■ Your objective: How many of the lines below hold the word "modules"? Answer only with the number.

....................

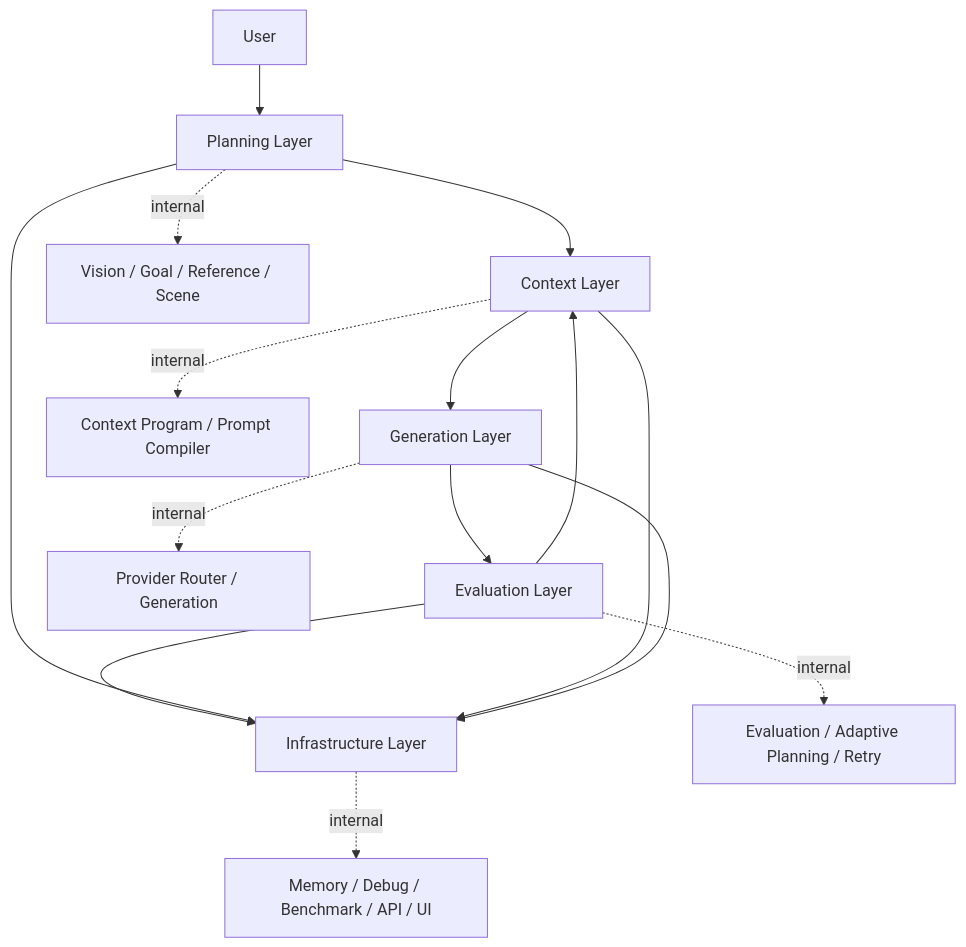
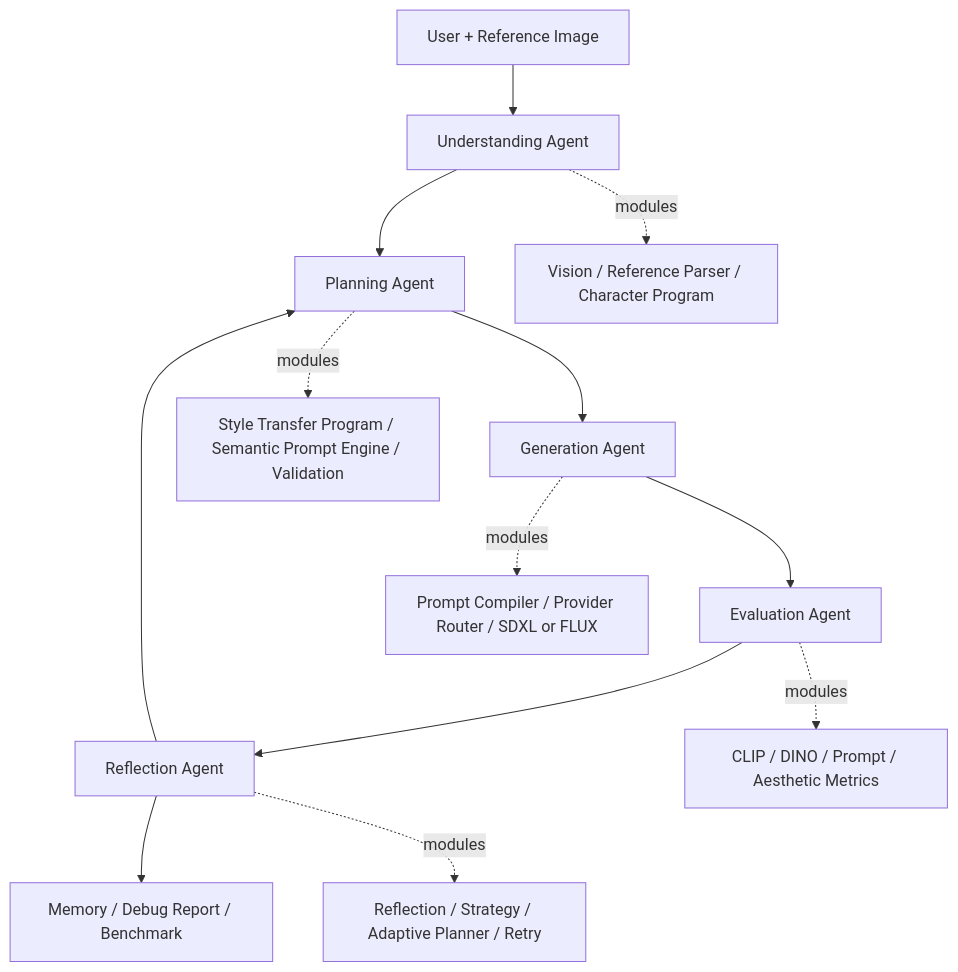
One commit to wooyybb/multimodal-ai-agent-playground changed the diagram in docs/architecture.md. Above: the diagram before and after it, drawn with Mermaid. The commit also changed other lines of this file and 10 other files, not shown here.

Commit message:
refactor(architecture): simplify project into five-agent framework

````diff
--- a/docs/architecture.md
+++ b/docs/architecture.md
@@ -38,18 +40,16 @@
 ```mermaid
 flowchart TD
-    U[User] --> P[Planning Layer]
-    P --> C[Context Layer]
-    C --> G[Generation Layer]
-    G --> E[Evaluation Layer]
-    E --> C
-    E --> I[Infrastructure Layer]
-    P --> I
-    C --> I
-    G --> I
+    U[User + Reference Image] --> A1[Understanding Agent]
+    A1 --> A2[Planning Agent]
+    A2 --> A3[Generation Agent]
+    A3 --> A4[Evaluation Agent]
+    A4 --> A5[Reflection Agent]
+    A5 --> A2
+    A5 --> O[Memory / Debug Report / Benchmark]
 
-    P -.internal.-> P1[Vision / Goal / Reference / Scene]
-    C -.internal.-> C1[Context Program / Prompt Compiler]
-    G -.internal.-> G1[Provider Router / Generation]
-    E -.internal.-> E1[Evaluation / Adaptive Planning / Retry]
-    I -.internal.-> I1[Memory / Debug / Benchmark / API / UI]
+    A1 -.modules.-> M1[Vision / Reference Parser / Character Program]
+    A2 -.modules.-> M2[Style Transfer Program / Semantic Prompt Engine / Validation]
+    A3 -.modules.-> M3[Prompt Compiler / Provider Router / SDXL or FLUX]
+    A4 -.modules.-> M4[CLIP / DINO / Prompt / Aesthetic Metrics]
+    A5 -.modules.-> M5[Reflection / Strategy / Adaptive Planner / Retry]
 ```
````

....................

■ Solution to the exercise: 5